[Exercise input Boundary: Start]

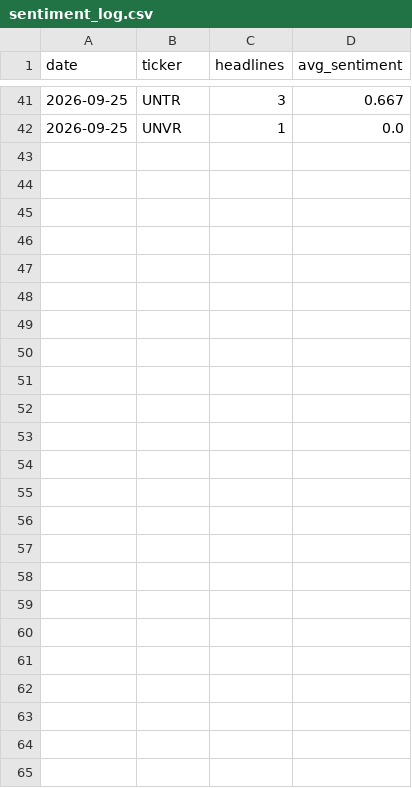
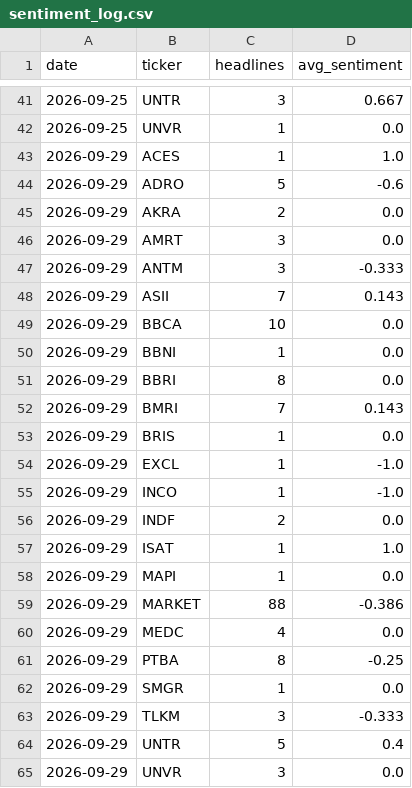
Before and after one commit to benchandra/idx-trend-bot, a CSV file: docs/data/sentiment_log.csv, drawn as a sheet; only a part is shown, gaps mark what is left out; the diff names each change by its address in the sheet, - before the commit and + after, or states it on an @@ line.

```diff
--- a/docs/data/sentiment_log.csv
+++ b/docs/data/sentiment_log.csv
+row 43: 2026-09-29 | ACES | 1 | 1.0
+row 44: 2026-09-29 | ADRO | 5 | -0.6
+row 45: 2026-09-29 | AKRA | 2 | 0.0
+row 46: 2026-09-29 | AMRT | 3 | 0.0
+row 47: 2026-09-29 | ANTM | 3 | -0.333
+row 48: 2026-09-29 | ASII | 7 | 0.143
+row 49: 2026-09-29 | BBCA | 10 | 0.0
+row 50: 2026-09-29 | BBNI | 1 | 0.0
+row 51: 2026-09-29 | BBRI | 8 | 0.0
+row 52: 2026-09-29 | BMRI | 7 | 0.143
+row 53: 2026-09-29 | BRIS | 1 | 0.0
+row 54: 2026-09-29 | EXCL | 1 | -1.0
+row 55: 2026-09-29 | INCO | 1 | -1.0
+row 56: 2026-09-29 | INDF | 2 | 0.0
+row 57: 2026-09-29 | ISAT | 1 | 1.0
+row 58: 2026-09-29 | MAPI | 1 | 0.0
+row 59: 2026-09-29 | MARKET | 88 | -0.386
+row 60: 2026-09-29 | MEDC | 4 | 0.0
+row 61: 2026-09-29 | PTBA | 8 | -0.25
+row 62: 2026-09-29 | SMGR | 1 | 0.0
+row 63: 2026-09-29 | TLKM | 3 | -0.333
+row 64: 2026-09-29 | UNTR | 5 | 0.4
+row 65: 2026-09-29 | UNVR | 3 | 0.0
```
Also changed, not shown: 8 other files.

[Exercise input Boundary: End]

**Your assignment**
Without any pictures, return the material above exactly.

**Exercise output**
Before and after one commit to benchandra/idx-trend-bot, a CSV file: docs/data/sentiment_log.csv, drawn as a sheet; only a part is shown, gaps mark what is left out; the diff names each change by its address in the sheet, - before the commit and + after, or states it on an @@ line.

```diff
--- a/docs/data/sentiment_log.csv
+++ b/docs/data/sentiment_log.csv
+row 43: 2026-09-29 | ACES | 1 | 1.0
+row 44: 2026-09-29 | ADRO | 5 | -0.6
+row 45: 2026-09-29 | AKRA | 2 | 0.0
+row 46: 2026-09-29 | AMRT | 3 | 0.0
+row 47: 2026-09-29 | ANTM | 3 | -0.333
+row 48: 2026-09-29 | ASII | 7 | 0.143
+row 49: 2026-09-29 | BBCA | 10 | 0.0
+row 50: 2026-09-29 | BBNI | 1 | 0.0
+row 51: 2026-09-29 | BBRI | 8 | 0.0
+row 52: 2026-09-29 | BMRI | 7 | 0.143
+row 53: 2026-09-29 | BRIS | 1 | 0.0
+row 54: 2026-09-29 | EXCL | 1 | -1.0
+row 55: 2026-09-29 | INCO | 1 | -1.0
+row 56: 2026-09-29 | INDF | 2 | 0.0
+row 57: 2026-09-29 | ISAT | 1 | 1.0
+row 58: 2026-09-29 | MAPI | 1 | 0.0
+row 59: 2026-09-29 | MARKET | 88 | -0.386
+row 60: 2026-09-29 | MEDC | 4 | 0.0
+row 61: 2026-09-29 | PTBA | 8 | -0.25
+row 62: 2026-09-29 | SMGR | 1 | 0.0
+row 63: 2026-09-29 | TLKM | 3 | -0.333
+row 64: 2026-09-29 | UNTR | 5 | 0.4
+row 65: 2026-09-29 | UNVR | 3 | 0.0
```
Also changed, not shown: 8 other files.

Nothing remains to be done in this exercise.